'In Through the Out Door'
"It was four of us, but i don’t think it was as Led Zeppelin as it might've been," Plant said of Zeppelin's eighth and final studio album. Tax problems forced them to decamp to Sweden, where they recorded at Abba's Polar Studios.
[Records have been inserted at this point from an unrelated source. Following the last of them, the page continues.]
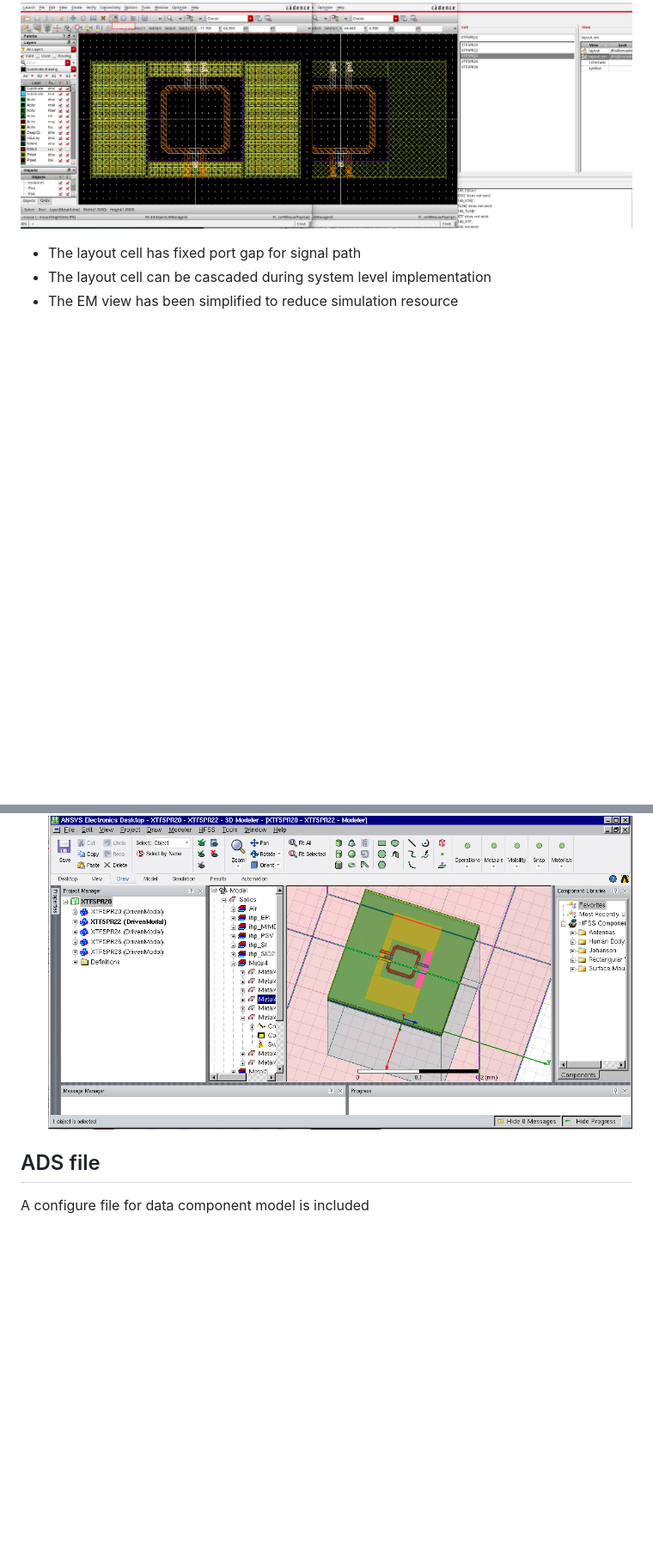
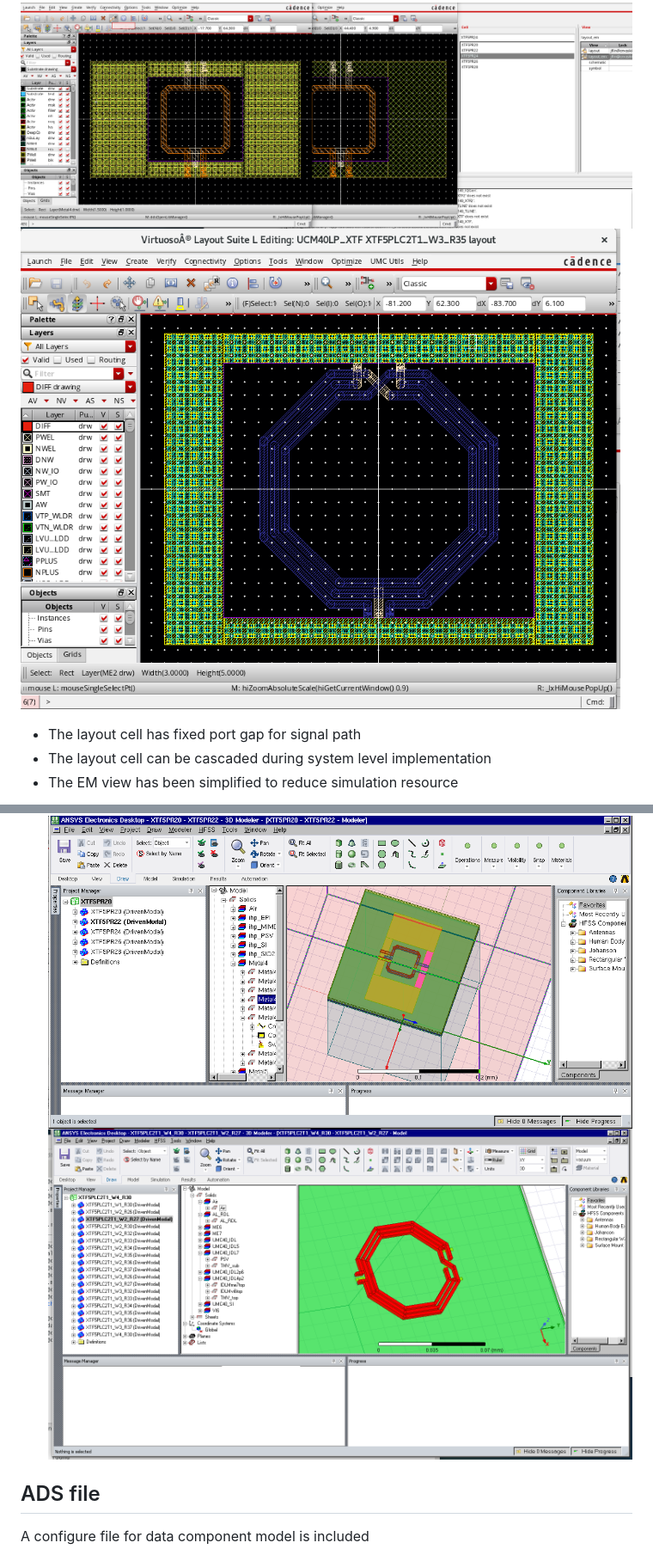
Before and after one commit to xdpro2type/xdpro2type.github.io, a Markdown page: sixtf/README.md, 2 parts joined by grey strips. Shown: that part at 86% size. GitHub-like rendering; pictures changed too: sixtf/uhfss.png (added), sixtf/uxtf.png (added); blank space fills up the shorter version.

Commit message:
update 28GHz xtf

```diff
--- a/sixtf/README.md
+++ b/sixtf/README.md
@@ -21,6 +21,7 @@ The Cadence libary folder consists all generated design views,
 
 
 ![Cadence Layout Views](cds2.png)
+![Cadence Layout Views](uxtf.png)
 - The layout cell has fixed port gap for signal path
 - The layout cell can be cascaded during system level implementation
 - The EM view has been simplified to reduce simulation resource
@@ -41,6 +42,7 @@ simulation sweeping etc.)
 - A script tool for exporting simulaiton results and re-name simulaiton results as design name is also included for
 convenience.
 ![AnsysEM project batch](hfss.png)
+![AnsysEM project batch](uhfss.png)
 
 
 ## ADS file
```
With Page addicted to heroin, Bonham a deteriorating alcoholic and Plant still mourning the death of his son Karac in 1977, the mighty band seemed like a spent force.
Page was increasingly unengaged, forcing Jones to step up as producer (it's the only Zep album where the guitarist doesn't get a writing credit on every song). The music moved away from the heavy riffs into subtler textures steeped in Jones' love of synthesizers. "I had a new toy," he said.
And, yet, while many fans found it compromised and weak, In Through the Out Door is a fascinating hodgepodge, brim- ming with intriguing, if not always fully realized, possibilities: the Latin-tinged "Fool in the Rain," the electro-rock anthems "In the Evening" and "Carouselambra" and the fun country goof "Hot Dog." Plant explored his grief over the loss of Karac over Jones' gloaming synths on the grand elegy "All My Love" – a soft moment that's, ironically, one of their most cathartic.
Page optimistically envisioned the next album as raw and stripped-down – a rebirth for a new decade that began instead with Bonham's alcohol-related death in September 1980. "It happened at the beginning of a new lease on life," Jones recalled. "So it hit us all very hard."
– Jon Dolan